You need some air in the water – so you need some tool like a pump to make bubbles in the water.
Duckweed is high in Protein and thus an ideal Fish Food.
Put Cow Manure into the Pond every two weeks to keep it fertilized
I’ve been saying all along how easy it is to grow mega crops of duckweed, IF you know the tricks!
Duckweed grows on benign neglect in the wild. However, to cultivate it in a garden setting, duckweed does have a few definite needs if it is to thrive consistently.
1. Like any vascular plant, duckweed needs a minimum of nitrogen, phosphorus, potash and micro nutrients. Sources can be as simple as a little humus and/or soil or compost tea. To achieve high protein levels of 40% or greater, duckweed needs added nitrogen, preferably in the form of ammonia from animal waste. This is why it thrives so well in fish aquariums.
Nitrogen sources can include fish wastewater, chicken coop drainage, some types of grey water, vermiculture liquor, or aged manure. If a solid, place in a gunny sack and lower into the water column. This releases a steady amount of nitrogen and trace elements for a couple of weeks. Replace if you see duckweed roots grow to an inch or longer. Some people will occasionally spray the duckweed with an organic-based foliar spray as another source of nutrients.
2. Duckweed thrives at a pH of 6.0 to 7.5 If algae is present in large quantities, it can raise the pH to dangerous levels by virtue of CO2 production at night.
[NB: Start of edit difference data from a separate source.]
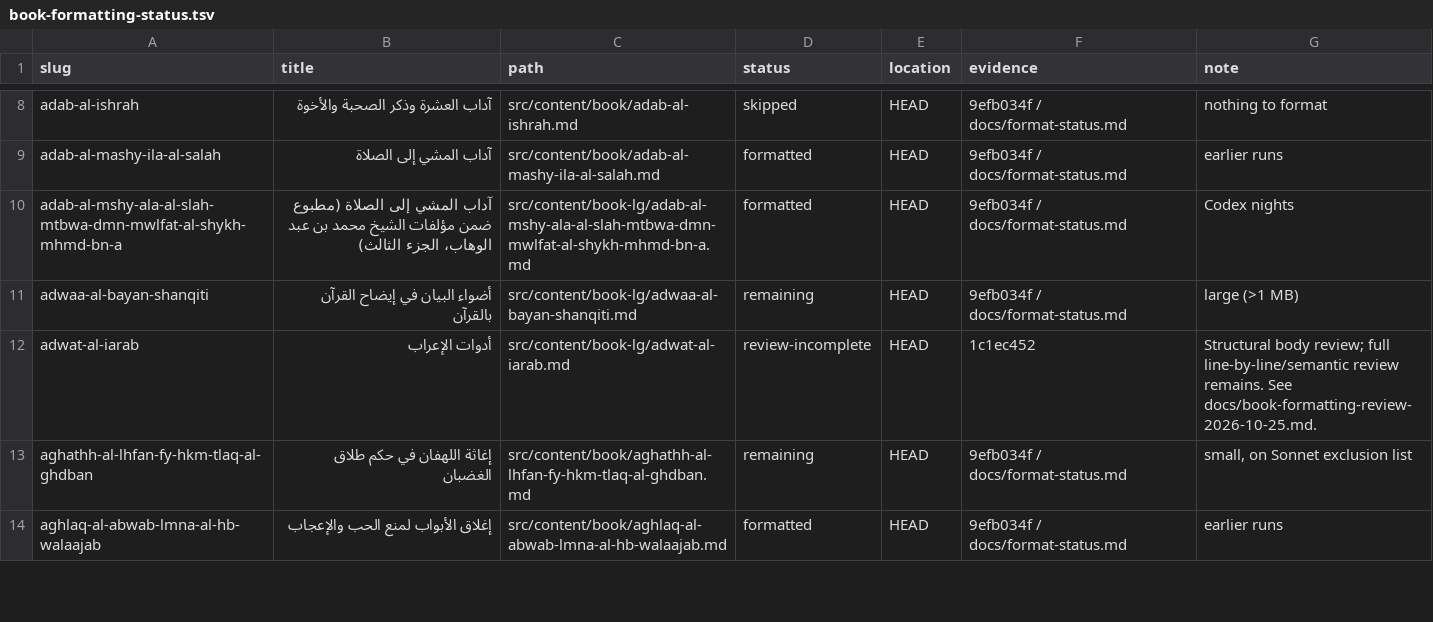
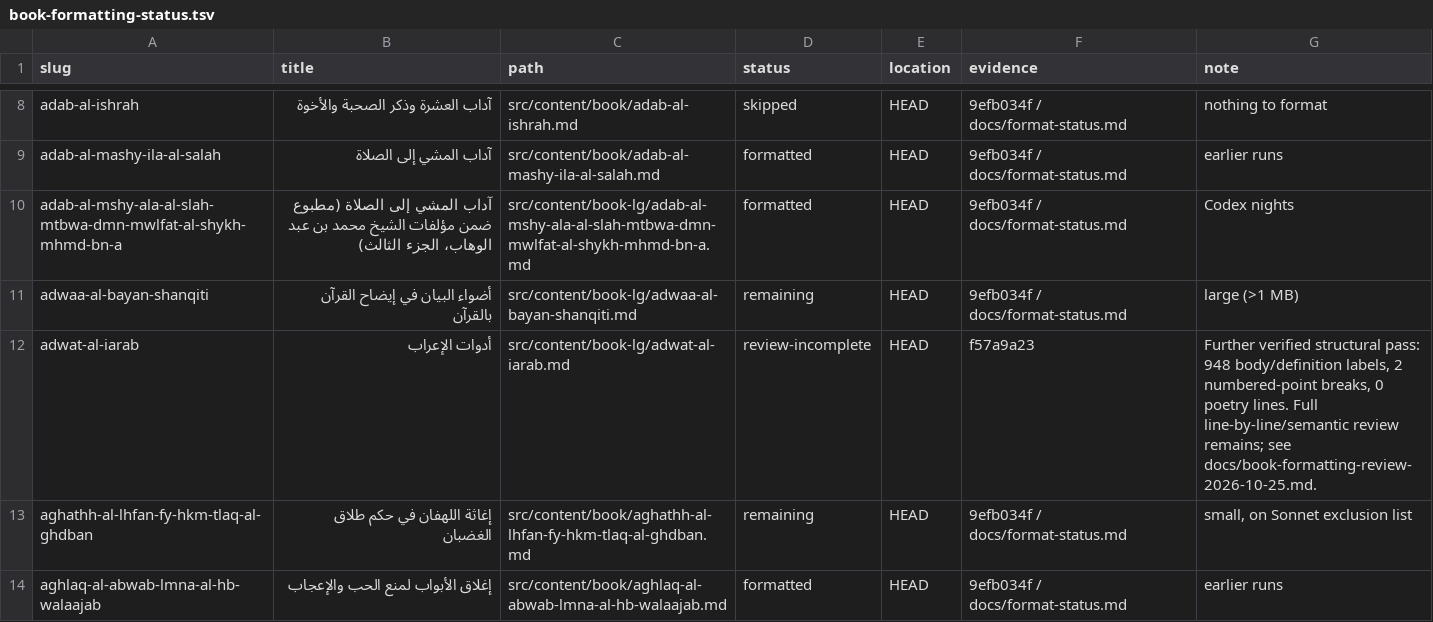
Before and after one commit to Ahmed-Sinkeat/athar-archive, a TSV file: docs/book-formatting-status.tsv, drawn as a sheet; only a part is shown, gaps mark what is left out; the diff covers the shown part only.

Commit message:
docs: record two completed partials and further review work

```diff
--- a/docs/book-formatting-status.tsv
+++ b/docs/book-formatting-status.tsv
@@ -11,3 +11,3 @@ adab-al-mshy-ala-al-slah-mtbwa-dmn-mwlfat-al-shykh-mhmd-bn-a	آداب المشي
 adwaa-al-bayan-shanqiti	أضواء البيان في إيضاح القرآن بالقرآن	src/content/book-lg/adwaa-al-bayan-shanqiti.md	remaining	HEAD	9efb034f / docs/format-status.md	large (>1 MB)
-adwat-al-iarab	أدوات الإعراب	src/content/book-lg/adwat-al-iarab.md	review-incomplete	HEAD	1c1ec452	Structural body review; full line-by-line/semantic review remains. See docs/book-formatting-review-2026-10-25.md.
+adwat-al-iarab	أدوات الإعراب	src/content/book-lg/adwat-al-iarab.md	review-incomplete	HEAD	f57a9a23	Further verified structural pass: 948 body/definition labels, 2 numbered-point breaks, 0 poetry lines. Full line-by-line/semantic review remains; see docs/book-formatting-review-2026-10-25.md.
 aghathh-al-lhfan-fy-hkm-tlaq-al-ghdban	إغاثة اللهفان في حكم طلاق الغضبان	src/content/book/aghathh-al-lhfan-fy-hkm-tlaq-al-ghdban.md	remaining	HEAD	9efb034f / docs/format-status.md	small, on Sonnet exclusion list
```
Also changed, not shown: 20 edited cells elsewhere in this file, 2 other files.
The trick is to monitor pH, especially if algae is present. Treat pH extremes as described in my prior post. Encourage an adequate surface covering of duckweed at all times to suppress algae production.
3. Harvest duckweed as needed but leave about 1 1/2 to 2 pounds of wet duckweed per square meter on the surface of a pond daily. This insures enough of a cover to slow down algae growth or suppress it altogether. As an added benefit, this much covering also helps with mosquito control, water evaporation and temperature issues. More than 2 1/2 pounds of wet duckweed per square meter will result in its demise, as it self mulches at that concentration.
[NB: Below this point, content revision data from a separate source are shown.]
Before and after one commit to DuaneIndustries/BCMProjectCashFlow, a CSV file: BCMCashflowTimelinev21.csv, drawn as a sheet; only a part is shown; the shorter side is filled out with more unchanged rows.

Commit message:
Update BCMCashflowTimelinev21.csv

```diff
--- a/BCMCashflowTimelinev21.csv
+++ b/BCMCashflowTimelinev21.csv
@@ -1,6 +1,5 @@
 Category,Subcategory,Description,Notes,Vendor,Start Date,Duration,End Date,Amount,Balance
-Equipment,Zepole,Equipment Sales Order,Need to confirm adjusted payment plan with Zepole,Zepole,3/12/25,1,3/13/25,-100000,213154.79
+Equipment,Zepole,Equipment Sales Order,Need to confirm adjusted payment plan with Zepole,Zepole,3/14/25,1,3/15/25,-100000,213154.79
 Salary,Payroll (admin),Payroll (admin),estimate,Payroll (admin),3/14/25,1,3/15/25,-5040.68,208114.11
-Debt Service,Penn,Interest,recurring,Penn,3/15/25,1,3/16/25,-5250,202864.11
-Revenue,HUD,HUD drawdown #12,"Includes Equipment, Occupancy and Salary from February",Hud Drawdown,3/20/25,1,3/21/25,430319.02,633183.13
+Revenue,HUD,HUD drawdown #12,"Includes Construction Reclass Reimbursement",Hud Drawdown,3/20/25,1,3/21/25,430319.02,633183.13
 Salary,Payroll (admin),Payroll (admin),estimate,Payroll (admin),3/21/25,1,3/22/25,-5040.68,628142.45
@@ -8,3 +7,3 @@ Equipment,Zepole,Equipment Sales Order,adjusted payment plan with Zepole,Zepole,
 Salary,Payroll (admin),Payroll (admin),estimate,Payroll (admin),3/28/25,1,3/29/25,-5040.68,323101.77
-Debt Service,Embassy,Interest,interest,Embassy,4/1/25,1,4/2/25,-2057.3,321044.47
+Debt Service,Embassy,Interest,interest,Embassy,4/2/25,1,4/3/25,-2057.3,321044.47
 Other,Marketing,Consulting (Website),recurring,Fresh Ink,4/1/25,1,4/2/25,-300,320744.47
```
4. Duckweed prefers water temperatures of 10 to 32 degrees C. Above or below that range, duckweed just sort of sits there. Much above 90 degrees, your duckweed crop will crash and it won’t be pretty. Ways to circumvent this is light shading from surrounding trees, plants or shade cloth hung over the growing area.
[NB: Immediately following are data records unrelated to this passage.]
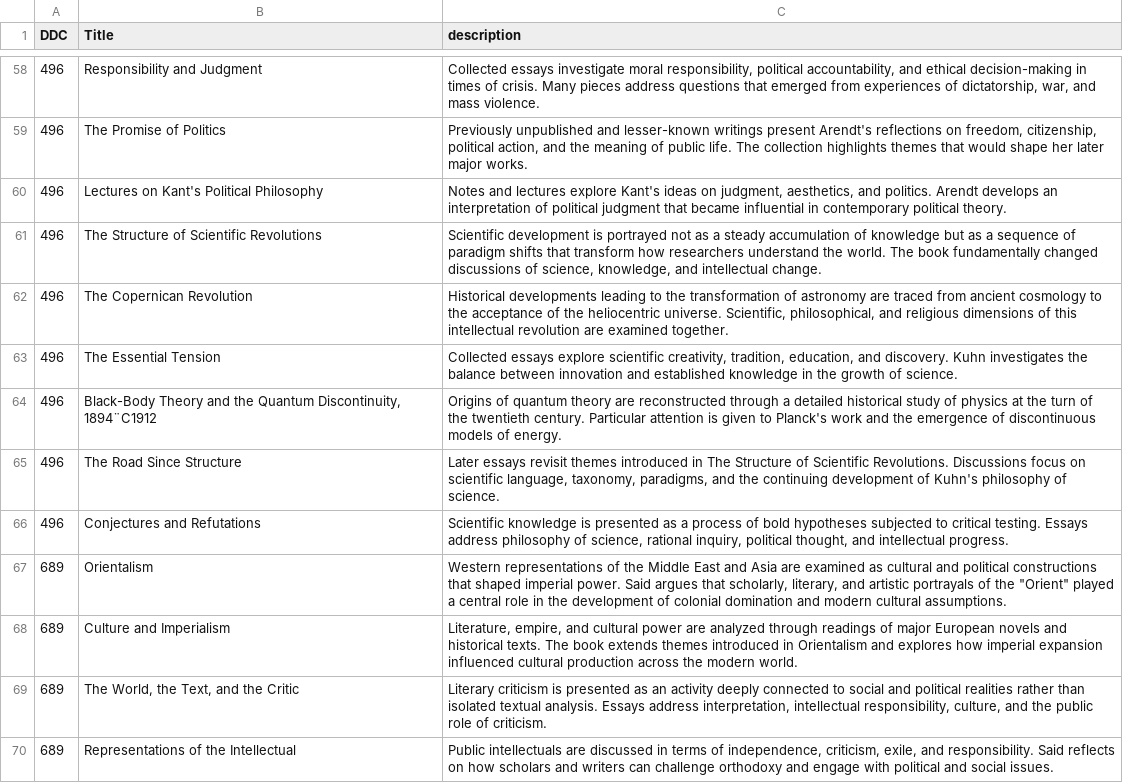
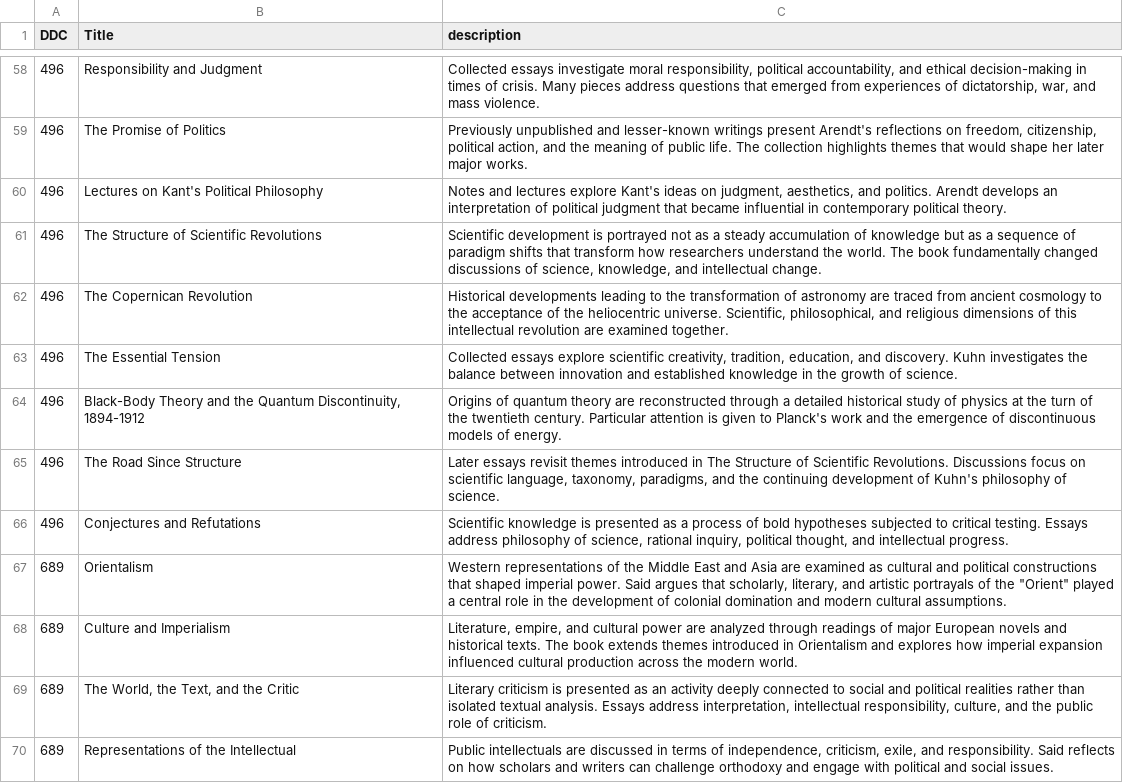
Before and after one commit to SnowAmberX/DDC-statistic, a CSV file: data/data_merge/book_descriptions_all21.csv, drawn as a sheet; only a part is shown, gaps mark what is left out; the diff names each change by its address in the sheet, - before the commit and + after, or states it on an @@ line.

Commit message:
fix 21

```diff
--- a/data/data_merge/book_descriptions_all21.csv
+++ b/data/data_merge/book_descriptions_all21.csv
-B64 (Title): …Quantum Discontinuity, 1894¨C1912
+B64 (Title): …Quantum Discontinuity, 1894-1912
```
5. Keep water movement to a minimum. As duckweed floats on the surface, any strong wind will push it to the edge of the pond where it will begin to pile up in layers, effectively self-mulching the layers beneath. Grow taller food crops around the perimeter to shield it from the wind.
Duckweed is an amazing crop that gives much more than it gets, but still needs a few basic “gotta haves” in order to reach its full potential in a garden setting.
Here’s a detailed video on building a duckweed pond and producing duckweed:
Here is a very detailed video – about 40min long – a proper class on duckweed. https://www.youtube.com/watch?v=VBJUx9M5MGs
Duckweed grows best if you give it nutrients. This is as easy as putting manure or dung into your water. You can also use worm tea or fish waste. Put some into your pond every three to four weeks or when you see the plants go yellow.
Also replace your water every three months. You can use the water to water your other garden plants, they will love it.
Plants need to breathe, so you need to put oxygen into your water.
We can build a very simple tool that helps to add oxygen into the water. We build a vertical wind turbine.
Here is some background info:
Detailed video on fertilizing the Duckweed/Azolla pond
Take out ¼ of the duckweed each day. It will grow back in a day. So if your pond is 1m x 2m, then you can take out 1m x .5m of duckweed every day.
You could also take out half the duckweed every second day. Just keep the whole water area covered so that algae do not get light and start growing.
If your duckweed turns yellowish it is busy dying and something is wrong – the Azolla will get smaller and eventually disappear.
Mosquito can grow in your ponds. Simply put in some Guppies..
For scientific work on Duckweed as an animal feed:
A detailed book by the FAO:
Use of dUckweed (Lemna L.) in sUstainabLe Livestock prodUction and aqUacULtUre – a review* *
Marcin Sońta, Anna Rekiel, Martyna Batorska♦
What about Azolla?